Bazaarvoice – a technology platform which allows companies to connect with their consumers – says recent research by its shopper-based Influenster community reveals that almost half of Brits ‘can’t afford to be more sustainable’.

Using clothing as an example, Bazaarvoice says that while 66% of the 1,000-plus respondents recognize the negative impact of fast fashion, and although 44% say they would like to ditch fast fashion and opt for more sustainably made garments, ‘they simply cannot afford the difference in cost’. “Despite two thirds of consumers recognizing the negative impact fast

The data offers insight into the mentality of shoppers: four in five consumers admit they are more likely to make sustainable swaps if they are offered incentives (for example, discounted items in exchange for participation in recycling programmes).

It understandably puts consumers in a predicament as they try to balance ethics with the income they have at their disposal

29% doubt the authenticity of brands’ sustainability agendas, believing them to be ‘marketing ploys’; but 41% take the time to visit a brand’s website and read up on any sustainability practices which may be in place, to avoid succumbing to greenwashing.

Ed Hill, senior vice president, EMEA, Bazaarvoice, comments: “In recent years we’ve seen that consumers don’t just want to shop, they want to support and shop from brands whose values and beliefs mirror their own. As we see the cost of basic necessities increase across the UK, it understandably puts consumers in a predicament as they try to balance ethics with the income they have at their disposal.
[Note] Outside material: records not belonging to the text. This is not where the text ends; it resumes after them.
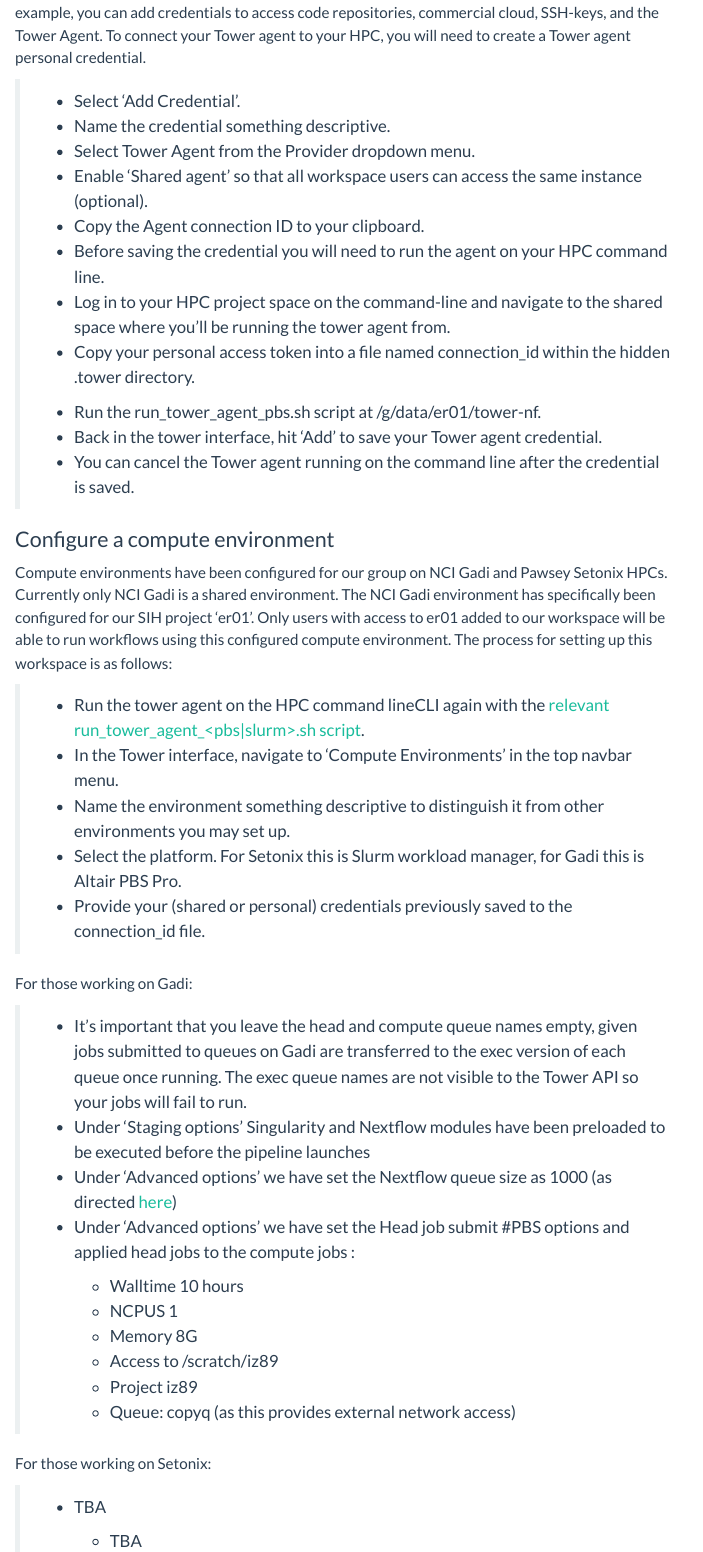
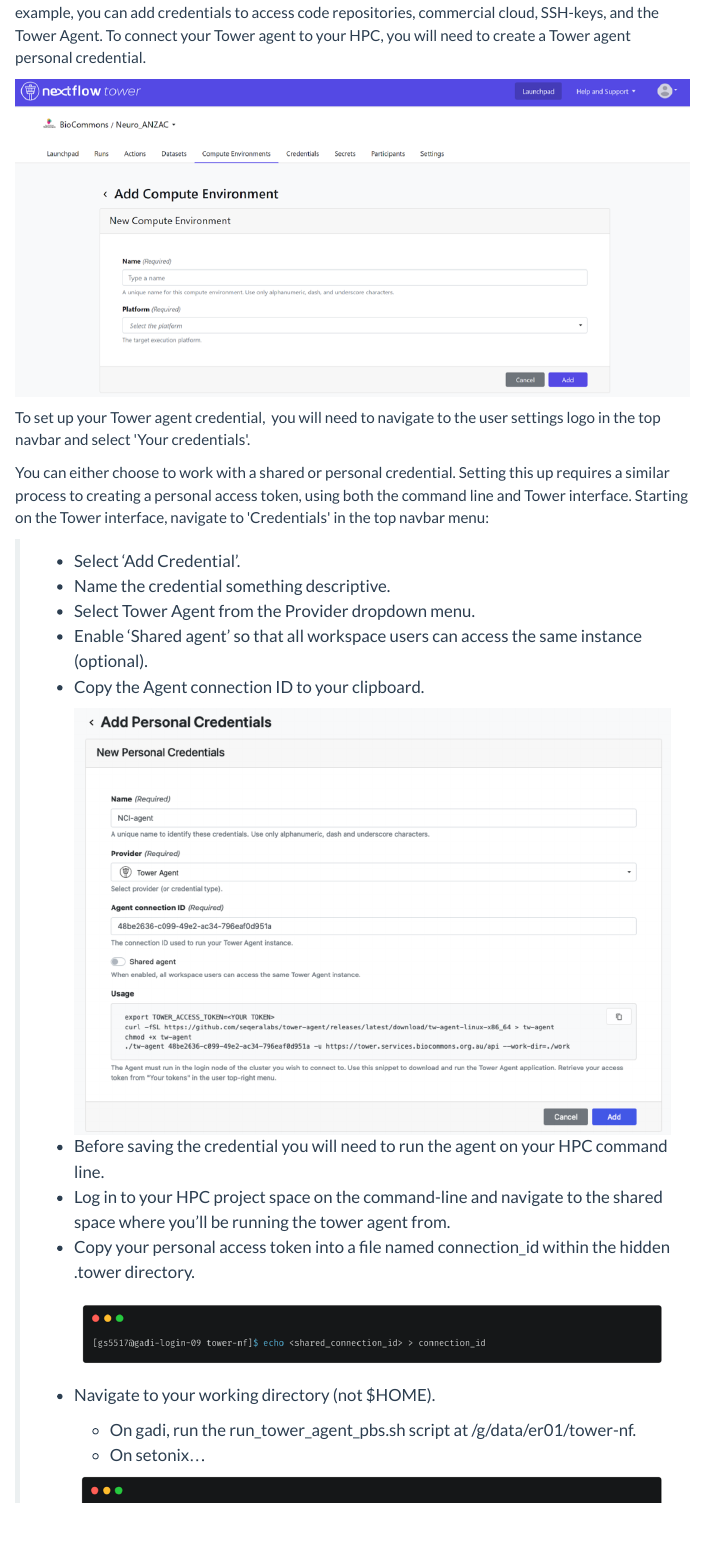
Before and after one commit to Sydney-Informatics-Hub/tower-HPC-user-guide, a Quarto document (setup.qmd): the page in a window 1100 px wide, from 3830 px down. Rendered offline with R 4.5, knitr and Pandoc in place of Quarto, with nearby package versions; menus at the side of the page are left out.

Commit message:
credentials

````diff
--- a/setup.qmd
+++ b/setup.qmd
@@ -90,6 +90,12 @@
 
 You can create different types of credentials for different purposes through the Tower interface. For example, you can add credentials to access code repositories, commercial cloud, SSH-keys, and the Tower Agent. To connect your Tower agent to your HPC, you will need to create a Tower agent personal credential.
 
+![](images/Screen%20Shot%202023-08-25%20at%203.46.46%20pm.png)
+
+To set up your Tower agent credential,  you will need to navigate to the user settings logo in the top navbar and select \'Your credentials\'.
+
+You can either choose to work with a shared or personal credential. Setting this up requires a similar process to creating a personal access token, using both the command line and Tower interface. Starting on the Tower interface, navigate to \'Credentials\' in the top navbar menu:\
+
 > -   Select 'Add Credential'.
 >
 > -   Name the credential something descriptive.
@@ -100,13 +106,21 @@
 >
 > -   Copy the Agent connection ID to your clipboard.
 >
+>     ![](images/Screen%20Shot%202023-08-25%20at%203.46.53%20pm.png)
+>
 > -   Before saving the credential you will need to run the agent on your HPC command line.
 >
 > -   Log in to your HPC project space on the command-line and navigate to the shared space where you'll be running the tower agent from.
 >
 > -   Copy your personal access token into a file named connection_id within the hidden .tower directory.
 >
+>     ![](images/Screen%20Shot%202023-08-25%20at%203.50.27%20pm.png)
+>
 > ```{=html}
 > <!-- -->
 > ```
-> -   Run the run_tower_agent_pbs.sh script at /g/data/er01/tower-nf.
+> -   Navigate to your working directory (not \$HOME).
+>
+>     -   On gadi, run the run_tower_agent_pbs.sh script at /g/data/er01/tower-nf.
+>
+>     -   On setonix...
````
Also changed, not shown: docs/search.json, images/Screen Shot 2023-08-25 at 3.46.46 pm.png (added), images/Screen Shot 2023-08-25 at 3.46.53 pm.png (added), images/Screen Shot 2023-08-25 at 3.50.27 pm.png (added), images/Screen Shot 2023-08-25 at 3.54.33 pm.png (added), setup.qmd (2 more changed lines), 5 other files.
“It’s important that brands and retailers are either able to offer sustainable options that are affordable, or that they are able to take the guilt out of fast fashion purchases by properly promoting—and following through on—their sustainability commitments. To build trust, companies ultimately need to do more than just talk the talk, they need demonstrate their willingness to contribute to the greater good. But they must do so in a way that’s authentic, transparent and backed by actions that drive real change.”